[Start of Attachment]

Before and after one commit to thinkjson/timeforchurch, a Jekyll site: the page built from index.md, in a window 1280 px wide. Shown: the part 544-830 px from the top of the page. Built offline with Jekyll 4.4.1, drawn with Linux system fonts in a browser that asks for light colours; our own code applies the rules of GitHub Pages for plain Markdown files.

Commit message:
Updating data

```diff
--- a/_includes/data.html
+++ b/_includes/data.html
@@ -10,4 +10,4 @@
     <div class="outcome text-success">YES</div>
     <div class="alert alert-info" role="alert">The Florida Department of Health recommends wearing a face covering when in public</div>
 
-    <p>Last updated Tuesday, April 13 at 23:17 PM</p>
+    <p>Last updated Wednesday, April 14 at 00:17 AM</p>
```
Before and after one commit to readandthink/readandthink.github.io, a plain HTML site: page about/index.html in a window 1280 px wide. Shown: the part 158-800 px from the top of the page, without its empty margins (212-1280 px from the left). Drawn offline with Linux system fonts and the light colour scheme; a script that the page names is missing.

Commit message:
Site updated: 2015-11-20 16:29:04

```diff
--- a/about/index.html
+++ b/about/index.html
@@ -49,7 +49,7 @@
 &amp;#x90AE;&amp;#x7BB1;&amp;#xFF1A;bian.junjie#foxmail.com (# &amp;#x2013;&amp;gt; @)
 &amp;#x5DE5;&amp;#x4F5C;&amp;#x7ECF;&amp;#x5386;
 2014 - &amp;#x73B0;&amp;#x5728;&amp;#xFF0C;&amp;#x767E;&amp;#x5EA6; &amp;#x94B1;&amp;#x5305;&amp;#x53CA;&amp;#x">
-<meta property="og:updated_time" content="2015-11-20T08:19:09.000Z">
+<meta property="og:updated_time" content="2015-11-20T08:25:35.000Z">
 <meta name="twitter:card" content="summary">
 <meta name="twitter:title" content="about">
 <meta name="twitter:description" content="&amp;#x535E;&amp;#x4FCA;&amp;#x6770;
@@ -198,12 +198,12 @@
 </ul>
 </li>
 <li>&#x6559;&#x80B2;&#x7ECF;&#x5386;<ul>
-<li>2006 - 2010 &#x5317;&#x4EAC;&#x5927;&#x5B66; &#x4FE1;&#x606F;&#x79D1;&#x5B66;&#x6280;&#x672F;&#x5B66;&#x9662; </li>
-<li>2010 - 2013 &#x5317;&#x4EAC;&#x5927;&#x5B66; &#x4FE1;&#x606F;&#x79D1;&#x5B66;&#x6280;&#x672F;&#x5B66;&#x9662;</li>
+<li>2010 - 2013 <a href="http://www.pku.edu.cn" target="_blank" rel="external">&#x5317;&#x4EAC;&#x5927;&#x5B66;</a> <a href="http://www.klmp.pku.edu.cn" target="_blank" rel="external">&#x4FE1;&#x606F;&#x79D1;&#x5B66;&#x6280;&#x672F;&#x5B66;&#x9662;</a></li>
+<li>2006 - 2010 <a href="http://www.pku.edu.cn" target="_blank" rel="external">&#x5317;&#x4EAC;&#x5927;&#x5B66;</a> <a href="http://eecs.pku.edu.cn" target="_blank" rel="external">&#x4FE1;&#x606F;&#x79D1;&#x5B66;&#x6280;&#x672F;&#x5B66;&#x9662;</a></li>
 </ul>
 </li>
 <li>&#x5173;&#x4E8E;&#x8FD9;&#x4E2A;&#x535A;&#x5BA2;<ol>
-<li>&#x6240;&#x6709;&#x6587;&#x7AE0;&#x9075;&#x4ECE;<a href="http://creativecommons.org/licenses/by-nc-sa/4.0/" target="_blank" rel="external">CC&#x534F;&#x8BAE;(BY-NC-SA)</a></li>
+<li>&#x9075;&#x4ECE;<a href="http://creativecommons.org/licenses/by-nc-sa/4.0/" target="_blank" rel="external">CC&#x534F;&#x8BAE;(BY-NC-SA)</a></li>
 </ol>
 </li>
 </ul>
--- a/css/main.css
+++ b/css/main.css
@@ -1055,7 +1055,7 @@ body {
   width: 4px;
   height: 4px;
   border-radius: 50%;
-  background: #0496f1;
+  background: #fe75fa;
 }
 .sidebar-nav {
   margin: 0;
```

[End of Attachment]

* [Task objective] All of the material above should be repeated exactly.

* [Answer for this exercise]
Before and after one commit to thinkjson/timeforchurch, a Jekyll site: the page built from index.md, in a window 1280 px wide. Shown: the part 544-830 px from the top of the page. Built offline with Jekyll 4.4.1, drawn with Linux system fonts in a browser that asks for light colours; our own code applies the rules of GitHub Pages for plain Markdown files.

Commit message:
Updating data

```diff
--- a/_includes/data.html
+++ b/_includes/data.html
@@ -10,4 +10,4 @@
     <div class="outcome text-success">YES</div>
     <div class="alert alert-info" role="alert">The Florida Department of Health recommends wearing a face covering when in public</div>
 
-    <p>Last updated Tuesday, April 13 at 23:17 PM</p>
+    <p>Last updated Wednesday, April 14 at 00:17 AM</p>
```
Before and after one commit to readandthink/readandthink.github.io, a plain HTML site: page about/index.html in a window 1280 px wide. Shown: the part 158-800 px from the top of the page, without its empty margins (212-1280 px from the left). Drawn offline with Linux system fonts and the light colour scheme; a script that the page names is missing.

Commit message:
Site updated: 2015-11-20 16:29:04

```diff
--- a/about/index.html
+++ b/about/index.html
@@ -49,7 +49,7 @@
 &amp;#x90AE;&amp;#x7BB1;&amp;#xFF1A;bian.junjie#foxmail.com (# &amp;#x2013;&amp;gt; @)
 &amp;#x5DE5;&amp;#x4F5C;&amp;#x7ECF;&amp;#x5386;
 2014 - &amp;#x73B0;&amp;#x5728;&amp;#xFF0C;&amp;#x767E;&amp;#x5EA6; &amp;#x94B1;&amp;#x5305;&amp;#x53CA;&amp;#x">
-<meta property="og:updated_time" content="2015-11-20T08:19:09.000Z">
+<meta property="og:updated_time" content="2015-11-20T08:25:35.000Z">
 <meta name="twitter:card" content="summary">
 <meta name="twitter:title" content="about">
 <meta name="twitter:description" content="&amp;#x535E;&amp;#x4FCA;&amp;#x6770;
@@ -198,12 +198,12 @@
 </ul>
 </li>
 <li>&#x6559;&#x80B2;&#x7ECF;&#x5386;<ul>
-<li>2006 - 2010 &#x5317;&#x4EAC;&#x5927;&#x5B66; &#x4FE1;&#x606F;&#x79D1;&#x5B66;&#x6280;&#x672F;&#x5B66;&#x9662; </li>
-<li>2010 - 2013 &#x5317;&#x4EAC;&#x5927;&#x5B66; &#x4FE1;&#x606F;&#x79D1;&#x5B66;&#x6280;&#x672F;&#x5B66;&#x9662;</li>
+<li>2010 - 2013 <a href="http://www.pku.edu.cn" target="_blank" rel="external">&#x5317;&#x4EAC;&#x5927;&#x5B66;</a> <a href="http://www.klmp.pku.edu.cn" target="_blank" rel="external">&#x4FE1;&#x606F;&#x79D1;&#x5B66;&#x6280;&#x672F;&#x5B66;&#x9662;</a></li>
+<li>2006 - 2010 <a href="http://www.pku.edu.cn" target="_blank" rel="external">&#x5317;&#x4EAC;&#x5927;&#x5B66;</a> <a href="http://eecs.pku.edu.cn" target="_blank" rel="external">&#x4FE1;&#x606F;&#x79D1;&#x5B66;&#x6280;&#x672F;&#x5B66;&#x9662;</a></li>
 </ul>
 </li>
 <li>&#x5173;&#x4E8E;&#x8FD9;&#x4E2A;&#x535A;&#x5BA2;<ol>
-<li>&#x6240;&#x6709;&#x6587;&#x7AE0;&#x9075;&#x4ECE;<a href="http://creativecommons.org/licenses/by-nc-sa/4.0/" target="_blank" rel="external">CC&#x534F;&#x8BAE;(BY-NC-SA)</a></li>
+<li>&#x9075;&#x4ECE;<a href="http://creativecommons.org/licenses/by-nc-sa/4.0/" target="_blank" rel="external">CC&#x534F;&#x8BAE;(BY-NC-SA)</a></li>
 </ol>
 </li>
 </ul>
--- a/css/main.css
+++ b/css/main.css
@@ -1055,7 +1055,7 @@ body {
   width: 4px;
   height: 4px;
   border-radius: 50%;
-  background: #0496f1;
+  background: #fe75fa;
 }
 .sidebar-nav {
   margin: 0;
```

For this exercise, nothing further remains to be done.